Director’s Reflection

Dear Companions on the Journey,

Well, it is that time of year that the Church calls “Advent.” Drawn from the Latin word for “coming, arrival,”  Advent is marked by the four Sundays before Christmas. During this season, we prepare for His coming; each Sunday reflects themes of “waiting,” “preparing,” and “being on the watch.”

I was recently very touched by a Boston Globe columnist who wrote of her slow recovery from a most unlikely concussion.  Falling off a hammock in mid-summer, she thought that she was fine…until the symptoms, later diagnosed as a concussion, piled on and brought her work and her home life to a standstill.  She closed her books, she refrained from writing because it demanded too much focus, and she turned off the many screens in her life: her television, smartphone, computer, and tablets.  Her fingers were idle from the usual typing and tapping.  She was “reduced to waiting,” completely overtaken by how much patience her condition sucked out of her. What did she do with this new vast blank space in her life?

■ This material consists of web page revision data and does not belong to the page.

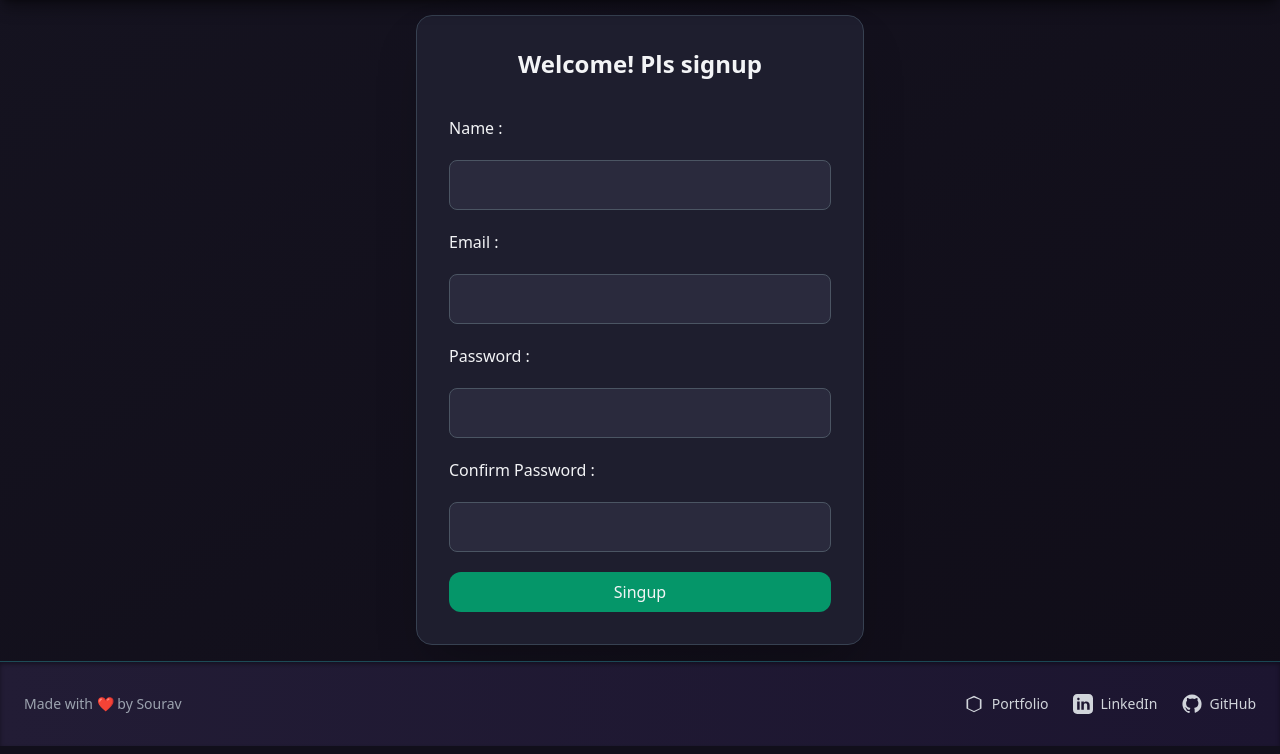
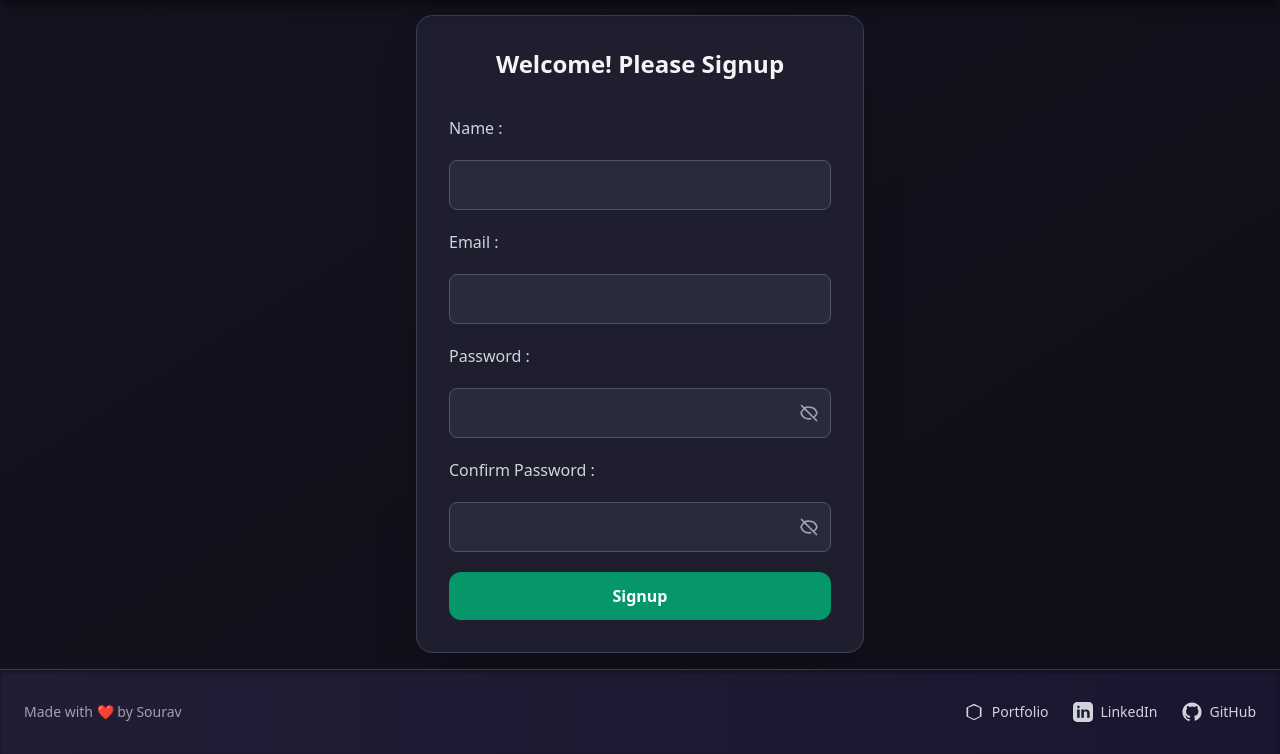
Before and after one commit to krishnasouravvemuri/PaperRepo, a Django app: page /signup/ in a window 1280 px wide. Shown: the part 65-819 px from the top of the page. Run offline with Django 5.2, Linux system fonts and the light colour scheme; some libraries are stand-ins or nearby versions.

Commit message:
Update signup.html

```diff
--- a/auther/templates/signup.html
+++ b/auther/templates/signup.html
@@ -6,28 +6,118 @@
 
 {% block content %}
 
-    <div id = "SignupForm" class = "w-[28rem] max-w-full p-8 mb-4 border border-gray-700 rounded-2xl bg-[#1e1e2e] shadow-2xl ">
-        <h1 class = "text-2xl mb-4 text-center font-semibold">Welcome! Pls signup</h1>
-        <form method="POST" class="flex flex-col space-y-5" action = "{% url 'signup' %}">
+<div id="SignupForm" class="w-[28rem] max-w-full p-8 mb-4 border border-gray-700 rounded-2xl bg-[#1e1e2e] shadow-2xl">
+    <h1 class="text-2xl mb-4 text-center font-semibold text-gray-100">Welcome! Please Signup</h1>
+
+    <form method="POST" class="flex flex-col space-y-5" action="{% url 'signup' %}">
         {% csrf_token %}
+
         <!-- Name -->
-        <label>Name : </label>
-        <input name = "username" required type = "text" class = "p-3 rounded-lg border border-gray-600 bg-[#2a2a3d] text-gray-100 focus:outline-none focus:ring-2 focus:ring-emerald-500">
+        <label class="text-gray-300">Name :</label>
+        <input name="username" required type="text"
+               class="w-full p-3 rounded-lg border border-gray-600 bg-[#2a2a3d] text-gray-100
+                      focus:outline-none focus:ring-2 focus:ring-emerald-500">
 
         <!-- Email -->
-        <label>Email : </label>
-        <input name = "email" required type = "email" class = "p-3 rounded-lg border border-gray-600 bg-[#2a2a3d] text-gray-100 focus:outline-none focus:ring-2 focus:ring-emerald-500">
+        <label class="text-gray-300">Email :</label>
+        <input name="email" required type="email"
+               class="w-full p-3 rounded-lg border border-gray-600 bg-[#2a2a3d] text-gray-100
+                      focus:outline-none focus:ring-2 focus:ring-emerald-500">
 
         <!-- Password 1 -->
-        <label>Password : </label>
-        <input name = "password1" required type = "password" class = "p-3 rounded-lg border border-gray-600 bg-[#2a2a3d] text-gray-100 focus:outline-none focus:ring-2 focus:ring-emerald-500">
+        <label class="text-gray-300">Password :</label>
+        <div class="relative w-full">
+            <input id="password1" name="password1" required type="password"
+                   class="w-full p-3 pr-12 rounded-lg border border-gray-600 bg-[#2a2a3d] text-gray-100
+                          focus:outline-none focus:ring-2 focus:ring-emerald-500">
+            <span class="absolute inset-y-0 right-3 flex items-center cursor-pointer text-gray-400 hover:text-gray-200 select-none"
+                  onclick="togglePasswordVisibility('password1','eye1','eyeSlash1')">
+                <!-- Eye -->
+                <svg id="eye1" xmlns="http://www.w3.org/2000/svg"
+                     class="h-5 w-5 hidden" fill="none" viewBox="0 0 24 24" stroke="currentColor">
+                  <path stroke-linecap="round" stroke-linejoin="round" stroke-width="2"
+                        d="M15 12a3 3 0 11-6 0 3 3 0 016 0z" />
+                  <path stroke-linecap="round" stroke-linejoin="round" stroke-width="2"
+                        d="M2.458 12C3.732 7.943 7.523 5 12 5c4.477
+                           0 8.268 2.943 9.542 7-1.274
+                           4.057-5.065 7-9.542
+                           7-4.477 0-8.268-2.943-9.542-7z" />
+                </svg>
+                <!-- Eye Slash -->
+                <svg id="eyeSlash1" xmlns="http://www.w3.org/2000/svg"
+                     class="h-5 w-5" fill="none" viewBox="0 0 24 24" stroke="currentColor">
+                  <path stroke-linecap="round" stroke-linejoin="round" stroke-width="2"
+                        d="M13.875 18.825A10.05 10.05 0 0112 19c-4.477
+                           0-8.268-2.943-9.542-7
+                           0.684-2.178 2.087-4.02
+                           3.958-5.291M6.1 6.1A9.967
+                           9.967 0 0112 5c4.477 0 8.268
+                           2.943 9.542 7-.543 1.73-1.588
+                           3.221-2.958 4.29M6.1 6.1L3 3m3.1
+                           3.1l12.8 12.8M21 21l-3-3" />
+                </svg>
+            </span>
+        </div>
 
         <!-- Password 2 -->
-        <label>Confirm Password : </label>
-        <input name = "password2" required type = "password" class = "p-3 rounded-lg border border-gray-600 bg-[#2a2a3d] text-gray-100 focus:outline-none focus:ring-2 focus:ring-emerald-500" >
+        <label class="text-gray-300">Confirm Password :</label>
+        <div class="relative w-full">
+            <input id="password2" name="password2" required type="password"
+                   class="w-full p-3 pr-12 rounded-lg border border-gray-600 bg-[#2a2a3d] text-gray-100
+                          focus:outline-none focus:ring-2 focus:ring-emerald-500">
+            <span class="absolute inset-y-0 right-3 flex items-center cursor-pointer text-gray-400 hover:text-gray-200 select-none"
+                  onclick="togglePasswordVisibility('password2','eye2','eyeSlash2')">
+                <!-- Eye -->
+                <svg id="eye2" xmlns="http://www.w3.org/2000/svg"
+                     class="h-5 w-5 hidden" fill="none" viewBox="0 0 24 24" stroke="currentColor">
+                  <path stroke-linecap="round" stroke-linejoin="round" stroke-width="2"
+                        d="M15 12a3 3 0 11-6 0 3 3 0 016 0z" />
+                  <path stroke-linecap="round" stroke-linejoin="round" stroke-width="2"
+                        d="M2.458 12C3.732 7.943 7.523 5 12 5c4.477
+                           0 8.268 2.943 9.542 7-1.274
+                           4.057-5.065 7-9.542
+                           7-4.477 0-8.268-2.943-9.542-7z" />
+                </svg>
+                <!-- Eye Slash -->
+                <svg id="eyeSlash2" xmlns="http://www.w3.org/2000/svg"
+                     class="h-5 w-5" fill="none" viewBox="0 0 24 24" stroke="currentColor">
+                  <path stroke-linecap="round" stroke-linejoin="round" stroke-width="2"
+                        d="M13.875 18.825A10.05 10.05 0 0112 19c-4.477
+                           0-8.268-2.943-9.542-7
+                           0.684-2.178 2.087-4.02
+                           3.958-5.291M6.1 6.1A9.967
+                           9.967 0 0112 5c4.477 0 8.268
+                           2.943 9.542 7-.543 1.73-1.588
+                           3.221-2.958 4.29M6.1 6.1L3 3m3.1
+                           3.1l12.8 12.8M21 21l-3-3" />
+                </svg>
+            </span>
+        </div>
 
-        <button type = "submit" class = "bg-emerald-600 p-2 rounded-xl cursor-pointer mt-3 hover:bg-emerald-500 transition">Singup</button>
-        </form>
-    </div>
+        <!-- Submit -->
+        <button type="submit"
+                class="bg-emerald-600 p-3 rounded-xl cursor-pointer mt-3 text-white font-semibold hover:bg-emerald-500 transition">
+            Signup
+        </button>
+    </form>
+</div>
 
-{% endblock  %}
+<script>
+function togglePasswordVisibility(inputId, eyeId, eyeSlashId) {
+    const input = document.getElementById(inputId);
+    const eye = document.getElementById(eyeId);
+    const eyeSlash = document.getElementById(eyeSlashId);
+
+    if (input.type === "password") {
+        input.type = "text";
+        eye.classList.remove("hidden");
+        eyeSlash.classList.add("hidden");
+    } else {
+        input.type = "password";
+        eye.classList.add("hidden");
+        eyeSlash.classList.remove("hidden");
+    }
+}
+</script>
+
+{% endblock %}
```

She found herself focusing more intentionally on talking with her ten-year-old son and attending to the facial expressions of her spouse.

Similarly, Ernest Hemingway, injured in World War I while working as an ambulance driver, found that recovering from doctors’ pulling 237 pieces of shrapnel from his body required six months in a hospital ward.  As one person told the story, Hemingway “became fascinated by how differently [other patients in the hospital ward] waited through the seemingly endless days of recovery.  Some distracted themselves with small entertainments, others cried out in lament, and still others pondered the depths of their lives.”  Reflecting later on this experience, Hemingway concluded that “the waiting does not break us; it reveals us.”

Our Church, our Christian community, beckons us to “reduce ourselves to waiting” this December during Advent.  Only you can creatively carve out “waiting times” in your super busy life.  But imagine it:  set the alarm clock ten minutes earlier for four weeks for ten minutes of waiting; ride the T one way each day with your device turned off and your book closed; sit gazing out the window with a cup of tea in your hand, in wonder at creation (or the proximity of your neighbor’s apartment).

Whatever, we will notice Christ’s arrival (advent) in our life at Christmas or tomorrow morning only when our eyes are wide with waiting and expectation.  Intentional waiting requires some discipline, but Hemingway was right: our waiting will not break us, it will reveal something to us.

What do you think?
And let us pray for/with one another.
The Paulist Center